In two days Donald J. Trump will take the oath of office as the 45th President of the United States. Unless you’re on a total news blackout, you know that this inauguration is being met with protests, demonstrations, and out right defiance in many quarters.
Mr. Trump is entering the Presidency with the lowest approval rating of any President in modern history. At least, that’s what the polls state . To say that his election has been unprecedented and controversial is an understatement.
Throughout the campaign and now even following it, there continues to be an extreme amount of vitriolic language privately, publicly and on social media. It seems that Christians have been more divided in their opinions regarding this election than in any time I can remember.
But on Friday at noon, Mr. Trump will be sworn in as President. Now what?
Maybe more than ever, we need to exercise Paul’s admonition given in 1 Timothy 2:1-2.
“Therefore I exhort first of all that supplications, prayers, intercessions, and giving of thanks be made for all men, for kings and all who are in authority, that we may lead a quiet and peaceable life in all godliness and reverence.”
We often preach about the power of prayer. We read the passage. We talk about it. We suggest it. But, in reality, are we actually practicing it?
There are at least seven Greek nouns for the word prayer. Four of them are found in this passage.
Prayer. This is the most common term for this activity. It is an entreaty addressed to God. It involves communication with God.
Supplication. This word indicates a more intense type of prayer. It is seeking. Asking. Begging. This is much more than just “saying our prayers,” it is pouring out our heart to God.
Intercession. This word can be translated “petition.” It is often used to specify prayer offered on behalf of another person. Intercessory prayer is common among the Old Testament patriarchs and is often employed by Paul as prayed for his fellow laborers and local churches.
Thanksgiving. This is simply an acknowledgement to God for the blessings He has already supplied.
In this text, such prayers are to be offered on behalf of “all men.” Everyone. Family. Friends. And brethren. But, specifically mentioned is for “kings and all who are in authority.” In our country this would include all elected officials. Local. State. And federal. Our Governors. Our Representatives. Our Senators. Our Vice-President. And our President.
One commentator opined, “there is nothing which so tends to allay irritation, to excite compassion, to restrain envy and revenge, to calm the turbulent passions of every kind, as (fervent) prayer.”
Imagine praying for our President instead of picking apart his policies or reacting negatively to his prickly personality or being aggravated over his controversial tweets.

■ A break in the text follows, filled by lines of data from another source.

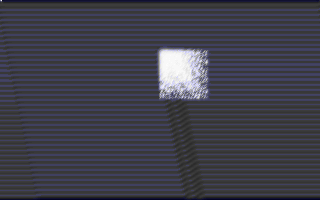
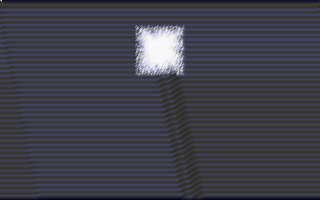
cpu: fix bug in sar

Changed region(s): [[0.4062, 0.12, 1.0, 0.99], [0.0, 0.3, 0.0625, 0.51]]

diff --git a/src/cpu.rs b/src/cpu.rs
@@ -1318,9 +1318,18 @@ impl CPU {
             Op::Sar8() => {
                 // Signed divide* r/m8 by 2, imm8 times.
                 let dst = self.read_parameter_value(&op.params.dst);
-                let count = self.read_parameter_value(&op.params.src);
+                let mut count = self.read_parameter_value(&op.params.src);
+                if count > 8 {
+                    count = 8;
+                }
 
-                let res = dst.rotate_right(count as u32);
+                let res = if dst & 0x80 != 0 {
+                    let x = 0xFF as usize;
+                    dst.rotate_right(count as u32) | x.rotate_left(8 - count as u32)
+                } else {
+                    dst.rotate_right(count as u32)
+                };
+
                 self.write_parameter_u8(&op.params.dst, (res & 0xFF) as u8);
 
                 // The CF flag contains the value of the last bit shifted out of the destination operand.
@@ -1338,11 +1347,18 @@ impl CPU {
             Op::Sar16() => {
                 // Signed divide* r/m8 by 2, imm8 times.
                 // two arguments
-
                 let dst = self.read_parameter_value(&op.params.dst);
-                let count = self.read_parameter_value(&op.params.src);
+                let mut count = self.read_parameter_value(&op.params.src);
+                if count > 16 {
+                    count = 16;
+                }
+                let res = if dst & 0x8000 != 0 {
+                    let x = 0xFFFF as usize;
+                    dst.rotate_right(count as u32) | x.rotate_left(16 - count as u32)
+                } else {
+                    dst.rotate_right(count as u32)
+                };
 
-                let res = dst.rotate_right(count as u32);
                 self.write_parameter_u16(op.segment, &op.params.dst, (res & 0xFFFF) as u16);
 
                 // The CF flag contains the value of the last bit shifted out of the destination operand.

diff --git a/src/cpu_test.rs b/src/cpu_test.rs
@@ -1061,15 +1061,14 @@ fn can_execute_sar8() {
     let mmu = MMU::new();
 let mut cpu = CPU::new(mmu);
     let code: Vec<u8> = vec![
-        0xB4, 0x34,       // mov ah,0x34
+        0xB4, 0xFE,       // mov ah,0xfe
         0xC0, 0xFC, 0x04, // sar ah,byte 0x4
     ];
     cpu.load_com(&code);
 
     cpu.execute_instruction();
     cpu.execute_instruction();
-    assert_eq!(0x03,  cpu.r16[AX].hi_u8());
-    // XXX flags
+    assert_eq!(0xFF, cpu.r16[AX].hi_u8());
 }
 
 #[test]
@@ -1077,21 +1076,14 @@ fn can_execute_sar16() {
     let mmu = MMU::new();
 let mut cpu = CPU::new(mmu);
     let code: Vec<u8> = vec![
-        0xB8, 0xF5, 0x05, // mov ax,0x5f5
-        0xC1, 0xF8, 0x09, // sar ax,byte 0x9
+        0xB8, 0x85, 0xFE, // mov ax,0xfe85
+        0xC1, 0xF8, 0x07, // sar ax,byte 0x7
     ];
     cpu.load_com(&code);
 
     cpu.execute_instruction();
-    assert_eq!(0x05F5, cpu.r16[AX].val);
-
     cpu.execute_instruction();
-    assert_eq!(0x0002,  cpu.r16[AX].val);
-    assert_eq!(true, cpu.flags.carry);
-    assert_eq!(false, cpu.flags.zero);
-    assert_eq!(false, cpu.flags.sign);
-    assert_eq!(false, cpu.flags.overflow);
-    assert_eq!(false, cpu.flags.parity);
+    assert_eq!(0xFFFD, cpu.r16[AX].val);
 }
 
 #[test]
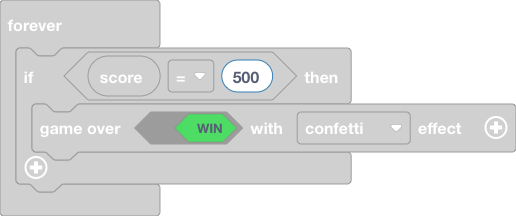
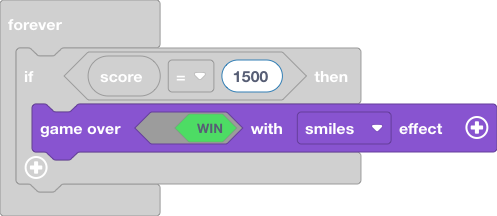
Update main.blocks, main.ts

diff --git a/main.ts b/main.ts
@@ -56,8 +56,8 @@ forever(function () {
     music.playMelody("B - A - F E F D ", 214)
 })
 forever(function () {
-    if (info.score() == 500) {
-        game.over(true, effects.confetti)
+    if (info.score() == 1500) {
+        game.over(true, effects.smiles)
     }
 })
 game.onUpdateInterval(100, function () {
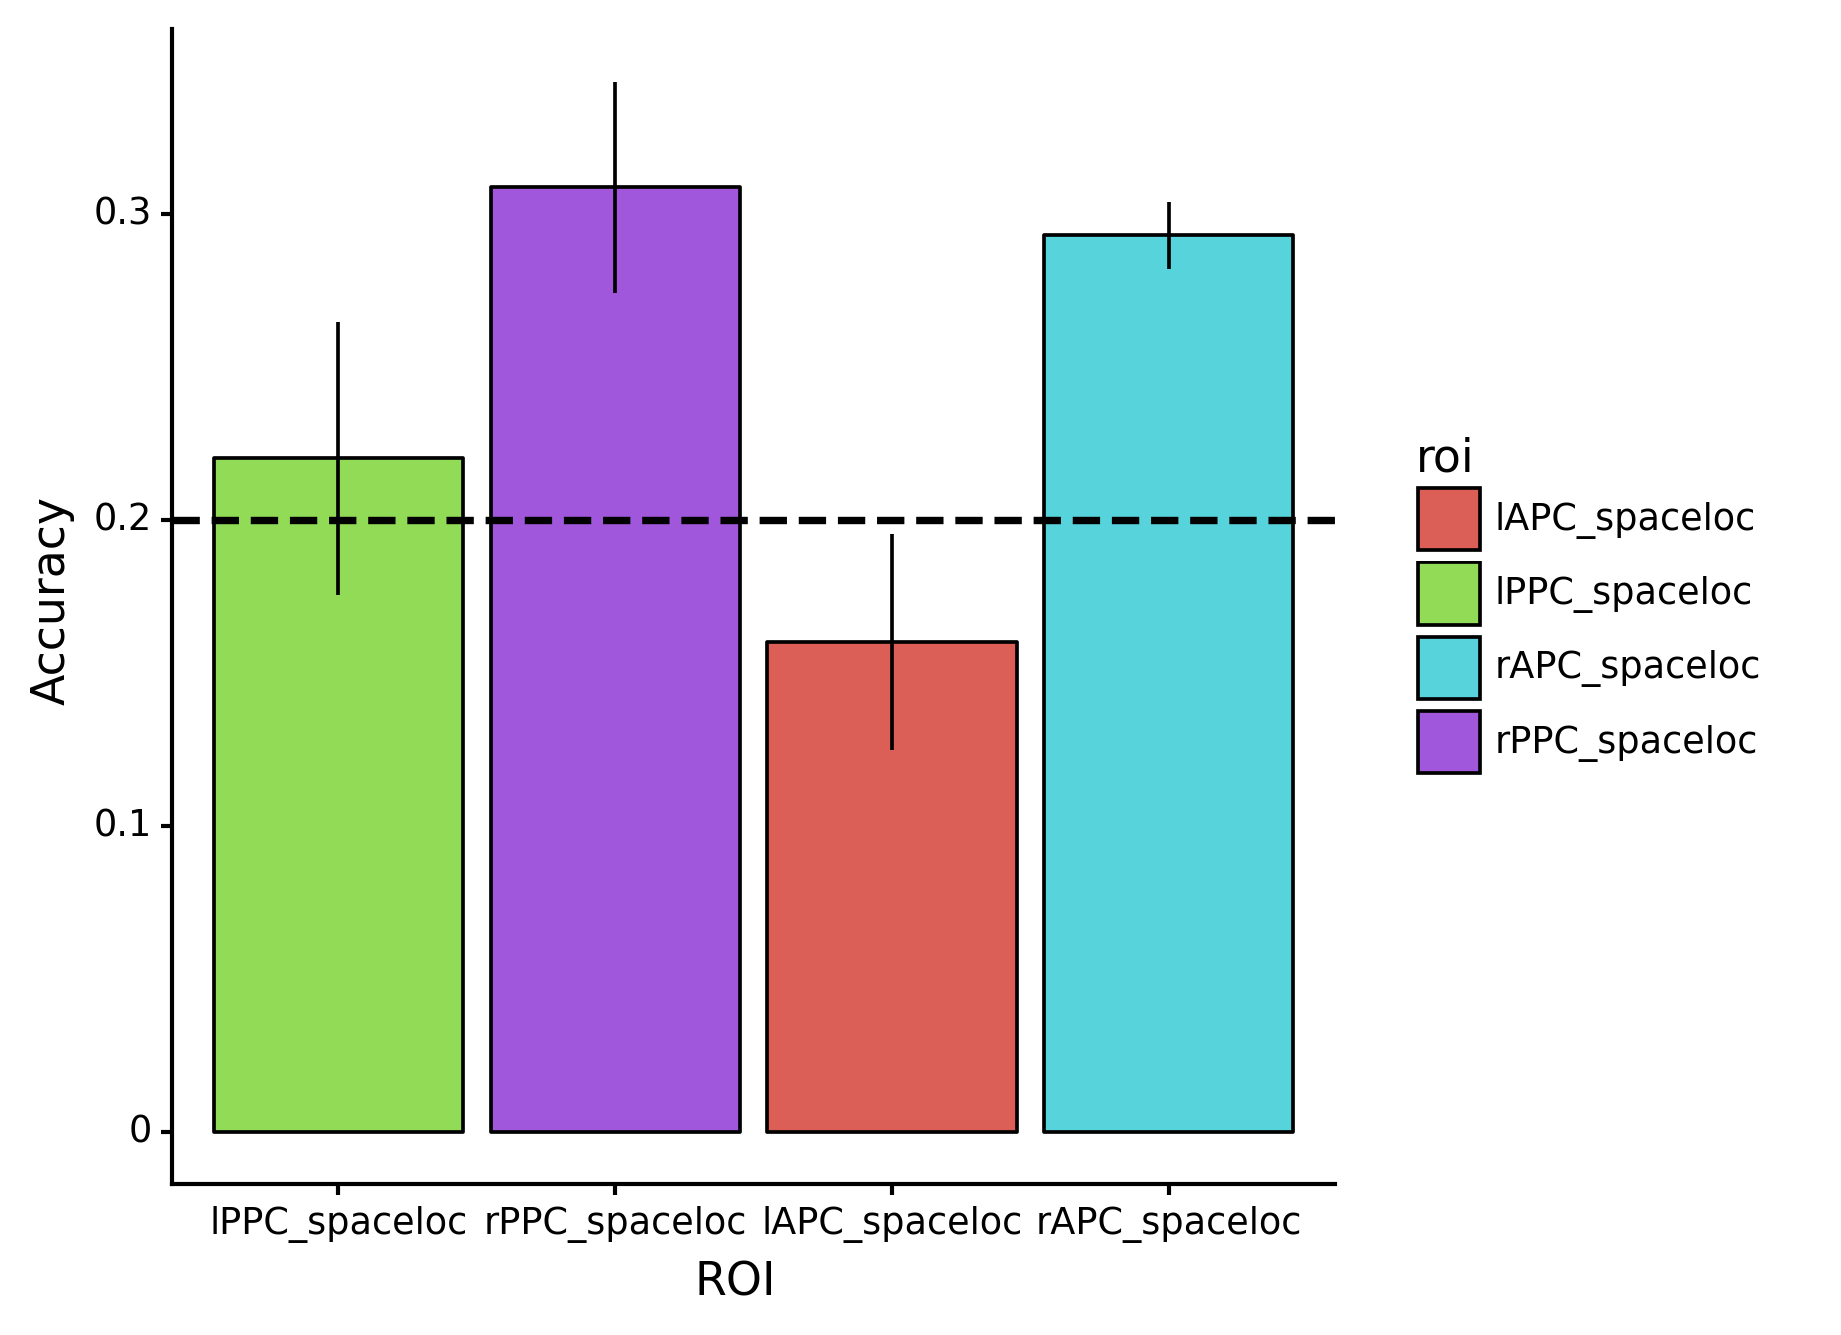
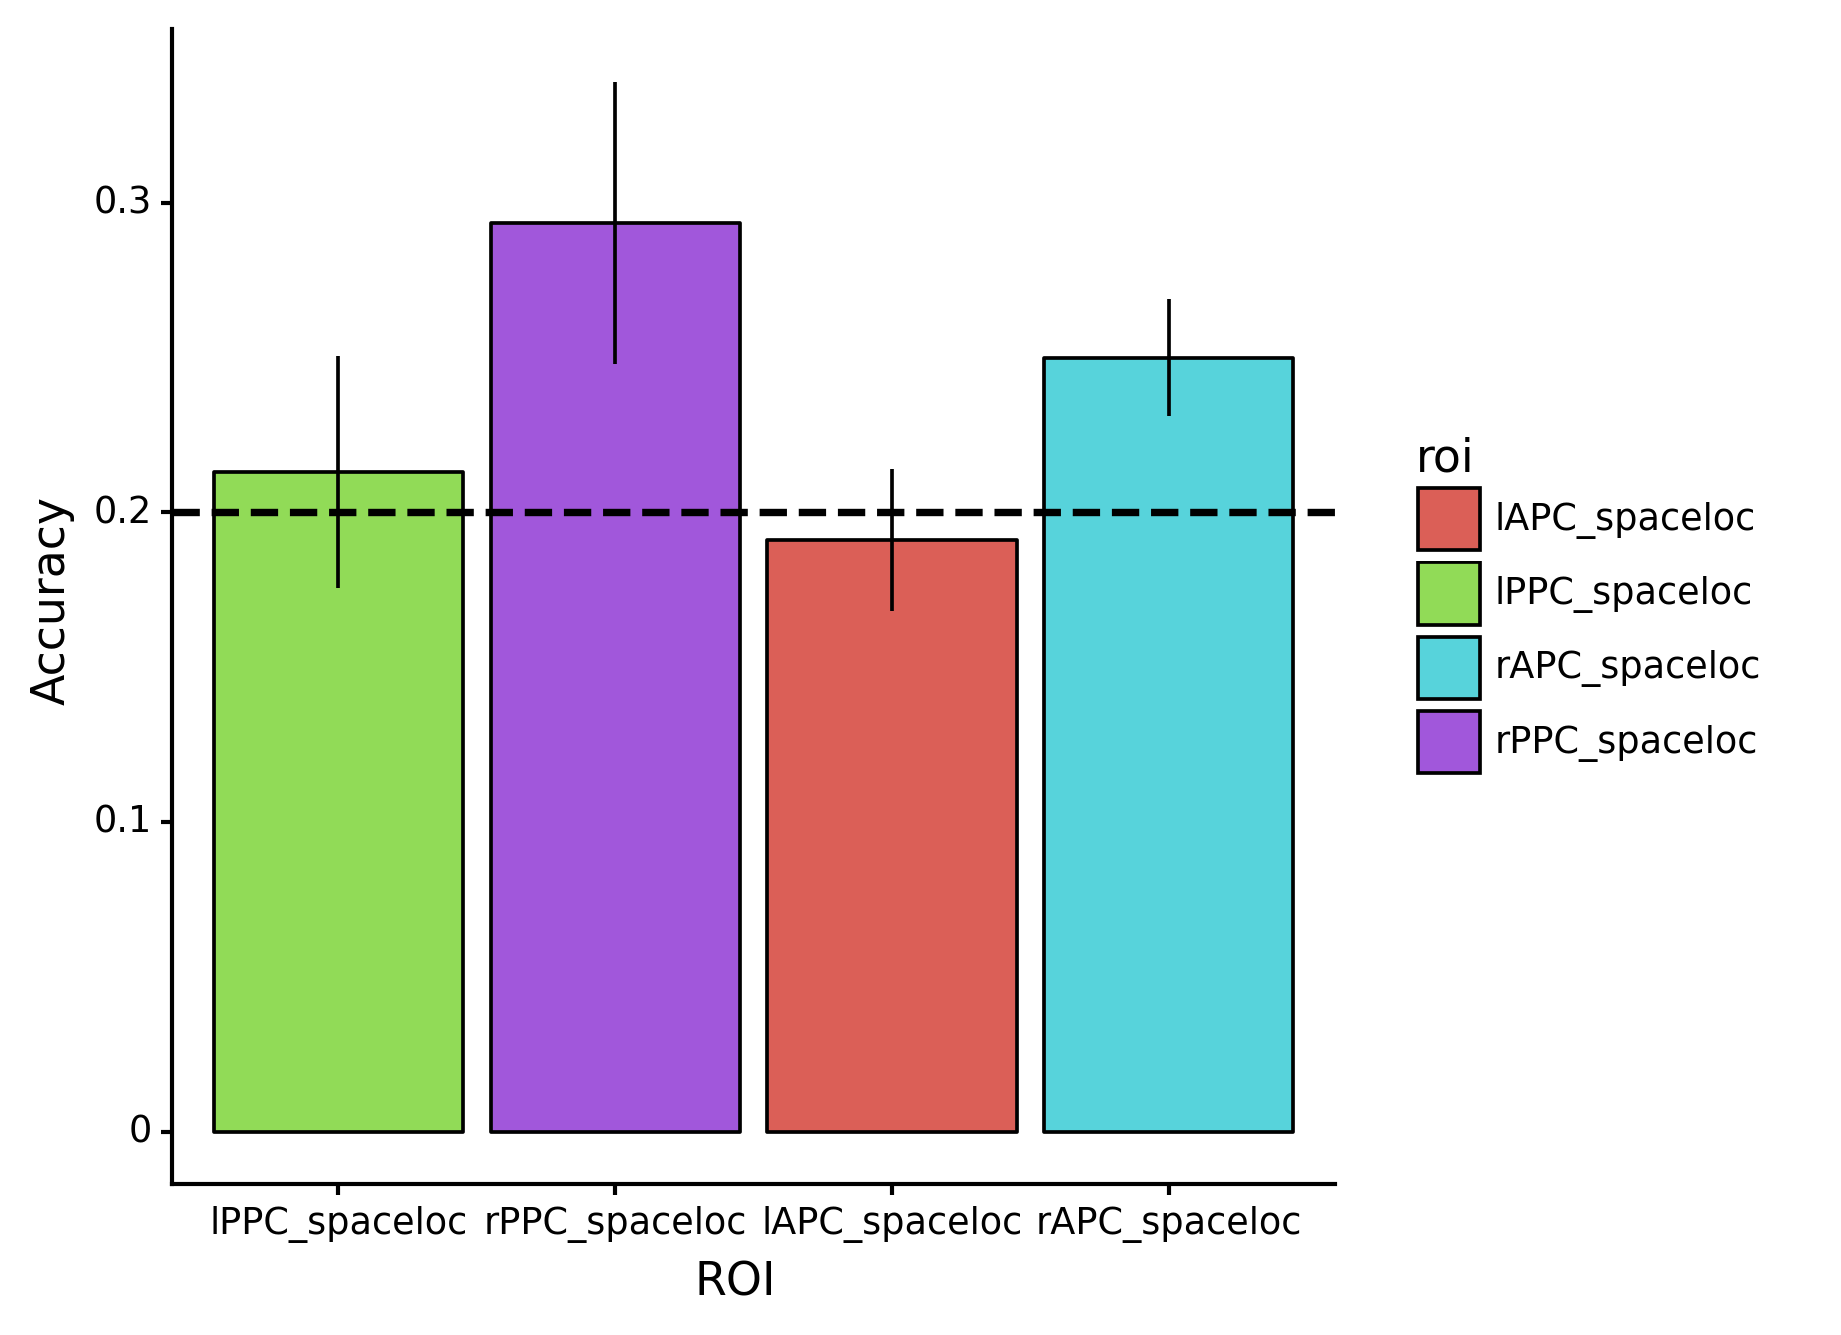
added model RDMS

diff --git a/modelling/.ipynb_checkpoints/cat_decoding-checkpoint.py b/modelling/.ipynb_checkpoints/cat_decoding-checkpoint.py
@@ -23,7 +23,7 @@ subj_list=["docnet2001", "docnet2003","docnet2004", "docnet2005", "docnet2007","
 d_roi = ['LOC','PPC_spaceloc', 'APC_spaceloc', 'PPC_depthloc', 'APC_depthloc', 'PPC_distloc',  'APC_distloc', 'PPC_toolloc', 'APC_toolloc']
 v_roi = ['LO_toolloc', 'PFS_toolloc']
 
-svm_test_size = .2
+svm_test_size = .4
 svm_splits = 20
 
 exp_cond = [ 'boat_1', 'boat_2', 'boat_3', 'boat_4', 'boat_5',
@@ -210,5 +210,5 @@ def decode_combined_roi():
             #for rr in d_roi:
 
 
-#decode_single_roi()
+decode_single_roi()
 decode_combined_roi()

diff --git a/modelling/cat_decoding.py b/modelling/cat_decoding.py
@@ -23,7 +23,7 @@ subj_list=["docnet2001", "docnet2003","docnet2004", "docnet2005", "docnet2007","
 d_roi = ['LOC','PPC_spaceloc', 'APC_spaceloc', 'PPC_depthloc', 'APC_depthloc', 'PPC_distloc',  'APC_distloc', 'PPC_toolloc', 'APC_toolloc']
 v_roi = ['LO_toolloc', 'PFS_toolloc']
 
-svm_test_size = .2
+svm_test_size = .4
 svm_splits = 20
 
 exp_cond = [ 'boat_1', 'boat_2', 'boat_3', 'boat_4', 'boat_5',
@@ -210,5 +210,5 @@ def decode_combined_roi():
             #for rr in d_roi:
 
 
-#decode_single_roi()
+decode_single_roi()
 decode_combined_roi()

Imagine offering supplication for Congress instead of finding fault with every piece of legislation and unpopular positions they espouse.
Imagine interceding in prayer for all elected officials instead of castigating them on facebook.
Imagine giving thanks for the privileges and blessings we enjoy in our country instead of complaining about the economy or other social ills to all who will hear.
Imagine God’s people united in prayer for “those in authority” instead of being divided by partisan politics.
Prayer, Supplication, Intercession and Thanksgiving provide power and peace for living a purposeful life according to God’s plan. Prayer evicts selfishness. Eliminates envy. Eradicates worry. Expels contention. And defeats the devil. John Newton said, “The devil trembles when he sees the weakest saint on his knees.”
On the brink of a new administration, and a culture that may concern Christians with its carnal tendencies, let’s pray. More than ever.
Someone has said, “We keep asking God to bless America. He already has. Now it’s our turn.”
–Ken Weliever, The Preacherman